→ **Instructions to follow**
Would you restate the entries below word for word, leaving out the images?

→ **Supplied entries**

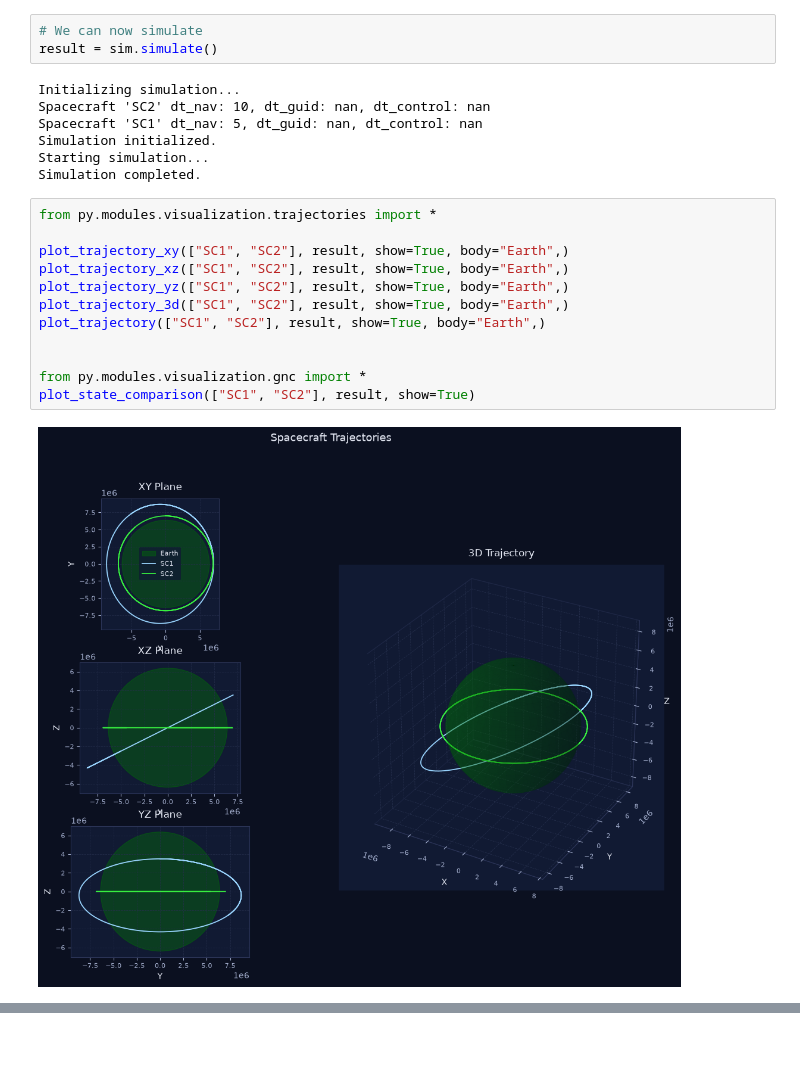
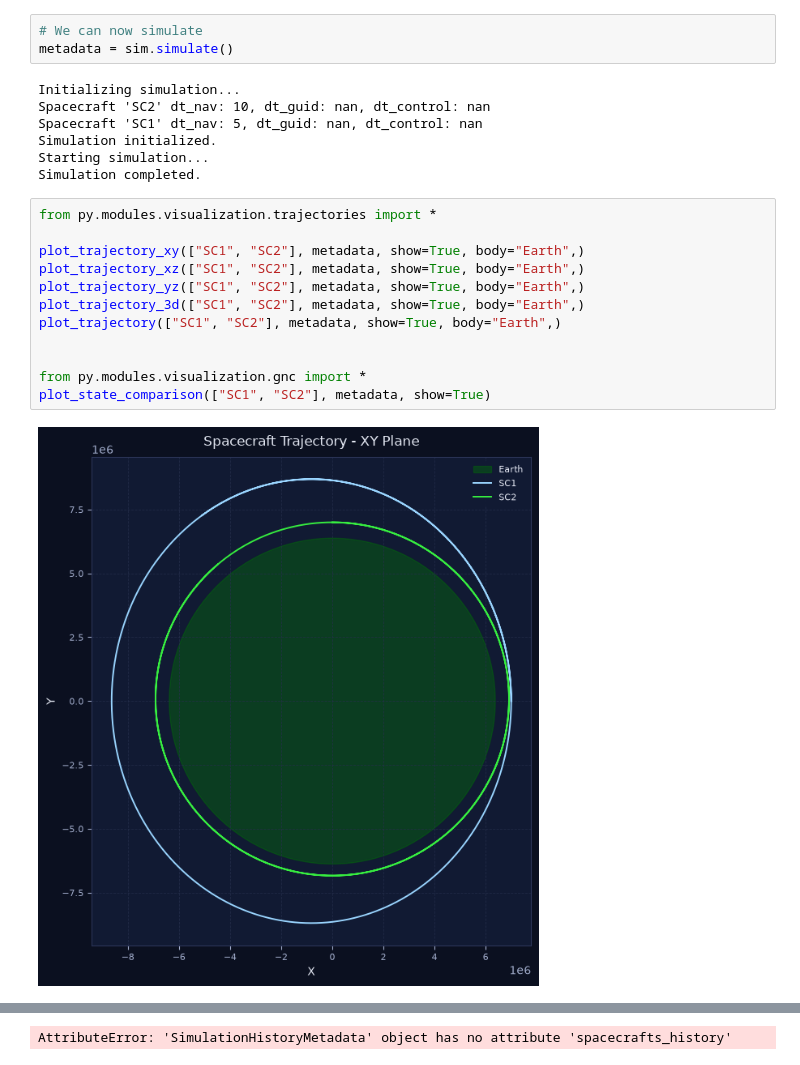
Before and after one commit to rodandres/ARGOS-Toolkit, a Jupyter notebook: py/examples/ipynb/example_2.ipynb, the cells around one changed output, grey strips where cells are left out. Saved outputs shown, nothing was run; the diff lists cells and outputs as text.

```diff
--- a/py/examples/ipynb/example_2.ipynb
+++ b/py/examples/ipynb/example_2.ipynb
@@ -141,7 +143,7 @@ We can now simulate and use some built-in functions to graph the results.
 Note how the ideal navigation correctly identifies the target position.
 # %%
 # We can now simulate
-result = sim.simulate()
+metadata = sim.simulate()
 # %% [output]
 Initializing simulation...
 Spacecraft 'SC2' dt_nav: 10, dt_guid: nan, dt_control: nan
@@ -152,14 +154,14 @@ Simulation completed.
 # %%
 from py.modules.visualization.trajectories import *
 
-plot_trajectory_xy(["SC1", "SC2"], result, show=True, body="Earth",)
-plot_trajectory_xz(["SC1", "SC2"], result, show=True, body="Earth",)
-plot_trajectory_yz(["SC1", "SC2"], result, show=True, body="Earth",)
-plot_trajectory_3d(["SC1", "SC2"], result, show=True, body="Earth",)
-plot_trajectory(["SC1", "SC2"], result, show=True, body="Earth",)
+plot_trajectory_xy(["SC1", "SC2"], metadata, show=True, body="Earth",)
+plot_trajectory_xz(["SC1", "SC2"], metadata, show=True, body="Earth",)
+plot_trajectory_yz(["SC1", "SC2"], metadata, show=True, body="Earth",)
+plot_trajectory_3d(["SC1", "SC2"], metadata, show=True, body="Earth",)
+plot_trajectory(["SC1", "SC2"], metadata, show=True, body="Earth",)
 
 
 from py.modules.visualization.gnc import *
-plot_state_comparison(["SC1", "SC2"], result, show=True)
+plot_state_comparison(["SC1", "SC2"], metadata, show=True)
 # %% [output]
-[figure, old version]
+[figure, new version]
@@ -167,0 +172 @@ plot_state_comparison(["SC1", "SC2"], result, show=True)
+AttributeError: 'SimulationHistoryMetadata' object has no attribute 'spacecrafts_history'
```
Also changed, not shown: parts of 6 cells of this notebook, 4 other files.
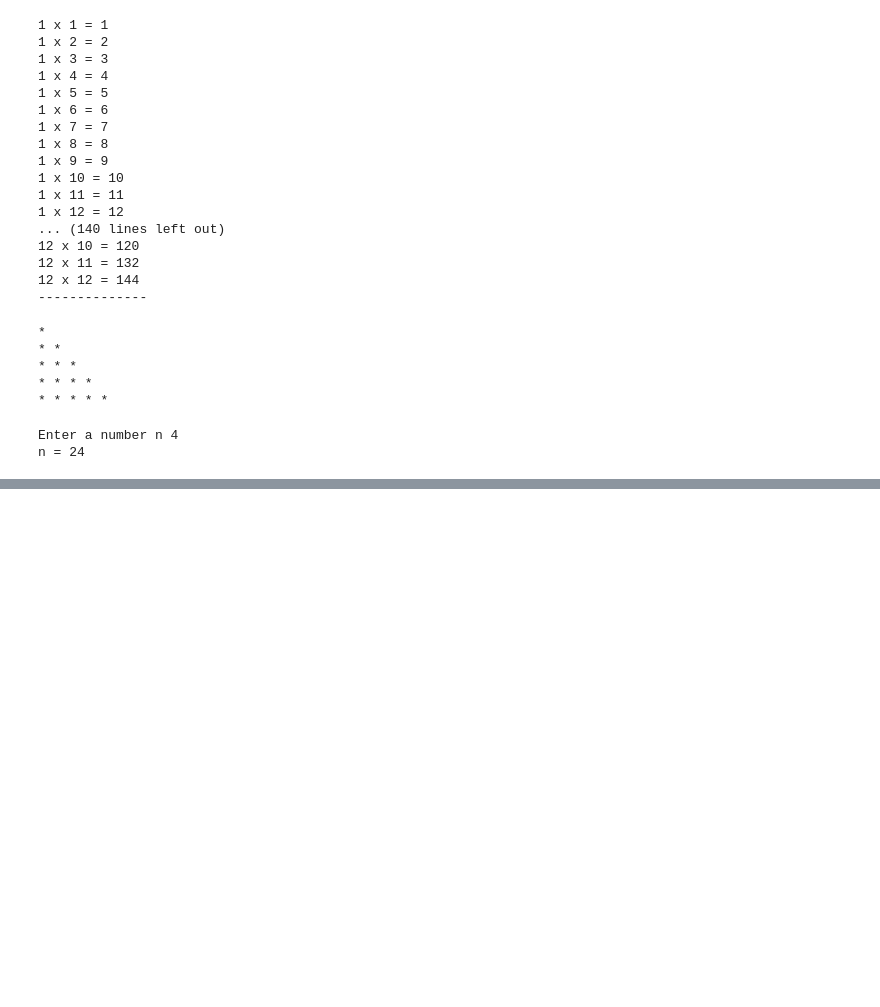
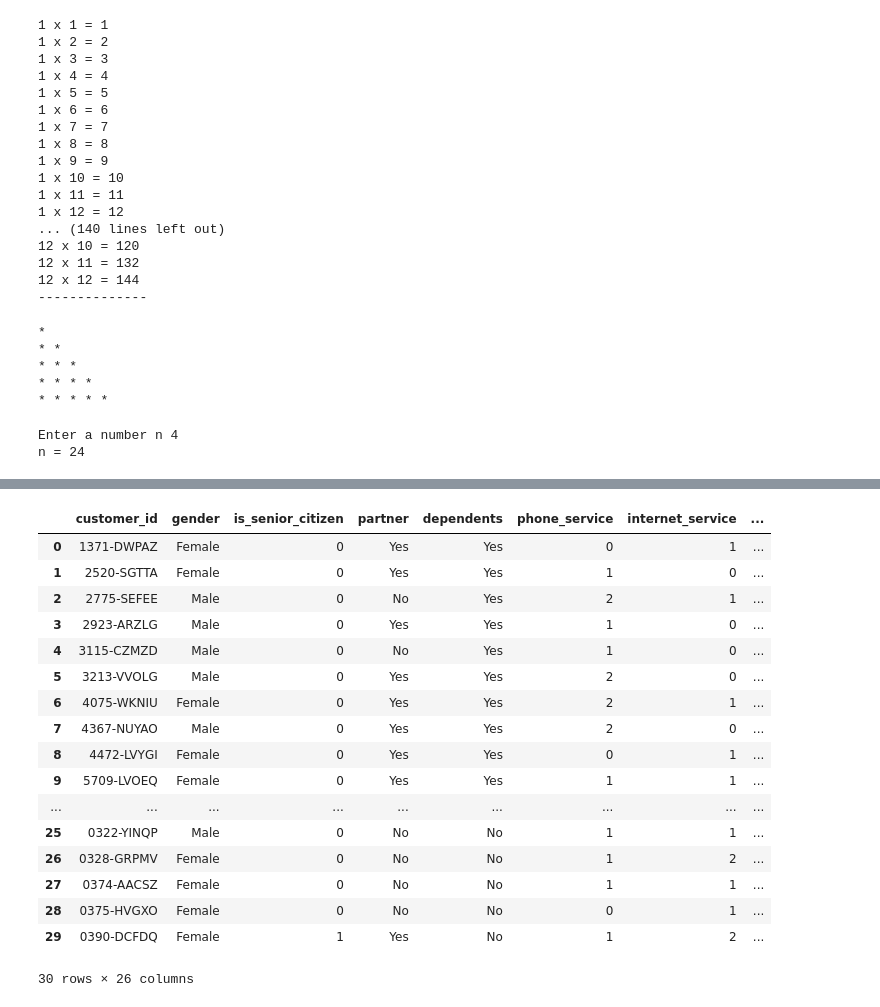
Before and after one commit to DilipBista/python-exercises, a Jupyter notebook: python_random practice_learnpython.org .ipynb, the cells around one changed output, grey strips where cells are left out. Cells and saved outputs as stored; diff of their text form; code cells hidden in the pictures; blank space fills up the shorter version.

```diff
--- a/python_random practice_learnpython.org .ipynb
+++ b/python_random practice_learnpython.org .ipynb
@@ -138,0 +172,3 @@ n = 24
+# %%
+all_data = exercise_data = pd.read_csv("/Users/dilip/Desktop/cust_data - data.csv")
+all_data
@@ -138,0 +189,21 @@ n = 24
+# %%
+all_data.head(30)
+# %% [output]
+|  | customer_id | gender | is_senior_citizen | partner | dependents | phone_service | internet_service | ... |
+| 0 | 1371-DWPAZ | Female | 0 | Yes | Yes | 0 | 1 | ... |
+| 1 | 2520-SGTTA | Female | 0 | Yes | Yes | 1 | 0 | ... |
+| 2 | 2775-SEFEE | Male | 0 | No | Yes | 2 | 1 | ... |
+| 3 | 2923-ARZLG | Male | 0 | Yes | Yes | 1 | 0 | ... |
+| 4 | 3115-CZMZD | Male | 0 | No | Yes | 1 | 0 | ... |
+| 5 | 3213-VVOLG | Male | 0 | Yes | Yes | 2 | 0 | ... |
+| 6 | 4075-WKNIU | Female | 0 | Yes | Yes | 2 | 1 | ... |
+| 7 | 4367-NUYAO | Male | 0 | Yes | Yes | 2 | 0 | ... |
+| 8 | 4472-LVYGI | Female | 0 | Yes | Yes | 0 | 1 | ... |
+| 9 | 5709-LVOEQ | Female | 0 | Yes | Yes | 1 | 1 | ... |
+| ... | ... | ... | ... | ... | ... | ... | ... | ... |
+| 25 | 0322-YINQP | Male | 0 | No | No | 1 | 1 | ... |
+| 26 | 0328-GRPMV | Female | 0 | No | No | 1 | 2 | ... |
+| 27 | 0374-AACSZ | Female | 0 | No | No | 1 | 1 | ... |
+| 28 | 0375-HVGXO | Female | 0 | No | No | 0 | 1 | ... |
+| 29 | 0390-DCFDQ | Female | 1 | Yes | No | 1 | 2 | ... |
+30 rows × 26 columns
```
Also changed, not shown: parts of 14 cells of this notebook.
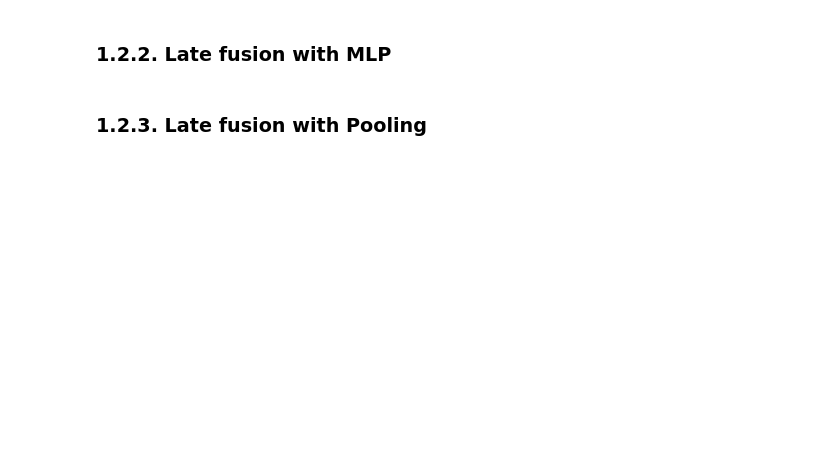
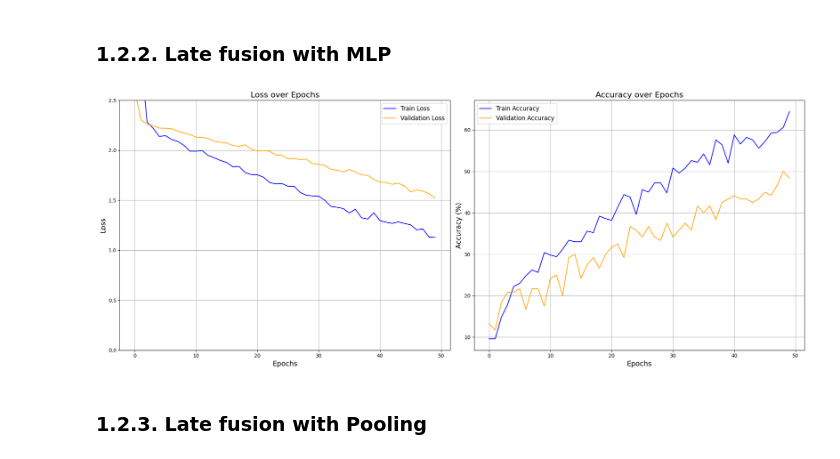
Before and after one commit to AlessandroLongo23/IDLCV_Video_Classification, a Jupyter notebook: main.ipynb, the cells around one changed output. Cells and saved outputs as stored; diff of their text form; code cells hidden in the pictures; blank space fills up the shorter version.

```diff
--- a/main.ipynb
+++ b/main.ipynb
@@ -79,27 +88,16 @@ transform = T.Compose([
 # %% [markdown]
 ### 1.2.2. Late fusion with MLP
-# %%
-framevideolist_train_loader = DataLoader(
-    dataset=FrameVideoDataset(split='train', transform=transform, stack_frames=False),
-    batch_size=BATCH_SIZE,
-    shuffle=True
-)
-framevideolist_val_loader = DataLoader(
-    dataset=FrameVideoDataset(split='val', transform=transform, stack_frames=False),
-    batch_size=BATCH_SIZE,
-    shuffle=True
-)
-framevideolist_test_loader = DataLoader(
-    dataset=FrameVideoDataset(split='test', transform=transform, stack_frames=False),
-    batch_size=BATCH_SIZE,
-    shuffle=True
-)
 # %%
-# from Models.LateFusionMLP import LateFusionMLP
-# import torch.optim as optim
-# import torch.nn as nn
+from Models.LateFusionMLP import LateFusionMLP
 
-# model = LateFusionMLP(device).to(device)
-
-# criterion = nn.CrossEntropyLoss()
-# optimizer = optim.Adam(model.parameters(), lr=1e-4)
+model = LateFusionMLP(device).to(device)
+model.train_(
+    num_epochs=50,
+    optimizer=optim.Adam(model.parameters(), lr=1e-4),
+    criterion=nn.CrossEntropyLoss(),
+    train_loader=framevideolist_train_loader,
+    val_loader=framevideolist_val_loader,
+    plot=True
+)
+# %% [output]
+[figure, added]
```
Also changed, not shown: parts of 15 cells of this notebook, 7 other files.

→ **Written answer**
Before and after one commit to rodandres/ARGOS-Toolkit, a Jupyter notebook: py/examples/ipynb/example_2.ipynb, the cells around one changed output, grey strips where cells are left out. Saved outputs shown, nothing was run; the diff lists cells and outputs as text.

```diff
--- a/py/examples/ipynb/example_2.ipynb
+++ b/py/examples/ipynb/example_2.ipynb
@@ -141,7 +143,7 @@ We can now simulate and use some built-in functions to graph the results.
 Note how the ideal navigation correctly identifies the target position.
 # %%
 # We can now simulate
-result = sim.simulate()
+metadata = sim.simulate()
 # %% [output]
 Initializing simulation...
 Spacecraft 'SC2' dt_nav: 10, dt_guid: nan, dt_control: nan
@@ -152,14 +154,14 @@ Simulation completed.
 # %%
 from py.modules.visualization.trajectories import *
 
-plot_trajectory_xy(["SC1", "SC2"], result, show=True, body="Earth",)
-plot_trajectory_xz(["SC1", "SC2"], result, show=True, body="Earth",)
-plot_trajectory_yz(["SC1", "SC2"], result, show=True, body="Earth",)
-plot_trajectory_3d(["SC1", "SC2"], result, show=True, body="Earth",)
-plot_trajectory(["SC1", "SC2"], result, show=True, body="Earth",)
+plot_trajectory_xy(["SC1", "SC2"], metadata, show=True, body="Earth",)
+plot_trajectory_xz(["SC1", "SC2"], metadata, show=True, body="Earth",)
+plot_trajectory_yz(["SC1", "SC2"], metadata, show=True, body="Earth",)
+plot_trajectory_3d(["SC1", "SC2"], metadata, show=True, body="Earth",)
+plot_trajectory(["SC1", "SC2"], metadata, show=True, body="Earth",)
 
 
 from py.modules.visualization.gnc import *
-plot_state_comparison(["SC1", "SC2"], result, show=True)
+plot_state_comparison(["SC1", "SC2"], metadata, show=True)
 # %% [output]
-[figure, old version]
+[figure, new version]
@@ -167,0 +172 @@ plot_state_comparison(["SC1", "SC2"], result, show=True)
+AttributeError: 'SimulationHistoryMetadata' object has no attribute 'spacecrafts_history'
```
Also changed, not shown: parts of 6 cells of this notebook, 4 other files.
Before and after one commit to DilipBista/python-exercises, a Jupyter notebook: python_random practice_learnpython.org .ipynb, the cells around one changed output, grey strips where cells are left out. Cells and saved outputs as stored; diff of their text form; code cells hidden in the pictures; blank space fills up the shorter version.

```diff
--- a/python_random practice_learnpython.org .ipynb
+++ b/python_random practice_learnpython.org .ipynb
@@ -138,0 +172,3 @@ n = 24
+# %%
+all_data = exercise_data = pd.read_csv("/Users/dilip/Desktop/cust_data - data.csv")
+all_data
@@ -138,0 +189,21 @@ n = 24
+# %%
+all_data.head(30)
+# %% [output]
+|  | customer_id | gender | is_senior_citizen | partner | dependents | phone_service | internet_service | ... |
+| 0 | 1371-DWPAZ | Female | 0 | Yes | Yes | 0 | 1 | ... |
+| 1 | 2520-SGTTA | Female | 0 | Yes | Yes | 1 | 0 | ... |
+| 2 | 2775-SEFEE | Male | 0 | No | Yes | 2 | 1 | ... |
+| 3 | 2923-ARZLG | Male | 0 | Yes | Yes | 1 | 0 | ... |
+| 4 | 3115-CZMZD | Male | 0 | No | Yes | 1 | 0 | ... |
+| 5 | 3213-VVOLG | Male | 0 | Yes | Yes | 2 | 0 | ... |
+| 6 | 4075-WKNIU | Female | 0 | Yes | Yes | 2 | 1 | ... |
+| 7 | 4367-NUYAO | Male | 0 | Yes | Yes | 2 | 0 | ... |
+| 8 | 4472-LVYGI | Female | 0 | Yes | Yes | 0 | 1 | ... |
+| 9 | 5709-LVOEQ | Female | 0 | Yes | Yes | 1 | 1 | ... |
+| ... | ... | ... | ... | ... | ... | ... | ... | ... |
+| 25 | 0322-YINQP | Male | 0 | No | No | 1 | 1 | ... |
+| 26 | 0328-GRPMV | Female | 0 | No | No | 1 | 2 | ... |
+| 27 | 0374-AACSZ | Female | 0 | No | No | 1 | 1 | ... |
+| 28 | 0375-HVGXO | Female | 0 | No | No | 0 | 1 | ... |
+| 29 | 0390-DCFDQ | Female | 1 | Yes | No | 1 | 2 | ... |
+30 rows × 26 columns
```
Also changed, not shown: parts of 14 cells of this notebook.
Before and after one commit to AlessandroLongo23/IDLCV_Video_Classification, a Jupyter notebook: main.ipynb, the cells around one changed output. Cells and saved outputs as stored; diff of their text form; code cells hidden in the pictures; blank space fills up the shorter version.

```diff
--- a/main.ipynb
+++ b/main.ipynb
@@ -79,27 +88,16 @@ transform = T.Compose([
 # %% [markdown]
 ### 1.2.2. Late fusion with MLP
-# %%
-framevideolist_train_loader = DataLoader(
-    dataset=FrameVideoDataset(split='train', transform=transform, stack_frames=False),
-    batch_size=BATCH_SIZE,
-    shuffle=True
-)
-framevideolist_val_loader = DataLoader(
-    dataset=FrameVideoDataset(split='val', transform=transform, stack_frames=False),
-    batch_size=BATCH_SIZE,
-    shuffle=True
-)
-framevideolist_test_loader = DataLoader(
-    dataset=FrameVideoDataset(split='test', transform=transform, stack_frames=False),
-    batch_size=BATCH_SIZE,
-    shuffle=True
-)
 # %%
-# from Models.LateFusionMLP import LateFusionMLP
-# import torch.optim as optim
-# import torch.nn as nn
+from Models.LateFusionMLP import LateFusionMLP
 
-# model = LateFusionMLP(device).to(device)
-
-# criterion = nn.CrossEntropyLoss()
-# optimizer = optim.Adam(model.parameters(), lr=1e-4)
+model = LateFusionMLP(device).to(device)
+model.train_(
+    num_epochs=50,
+    optimizer=optim.Adam(model.parameters(), lr=1e-4),
+    criterion=nn.CrossEntropyLoss(),
+    train_loader=framevideolist_train_loader,
+    val_loader=framevideolist_val_loader,
+    plot=True
+)
+# %% [output]
+[figure, added]
```
Also changed, not shown: parts of 15 cells of this notebook, 7 other files.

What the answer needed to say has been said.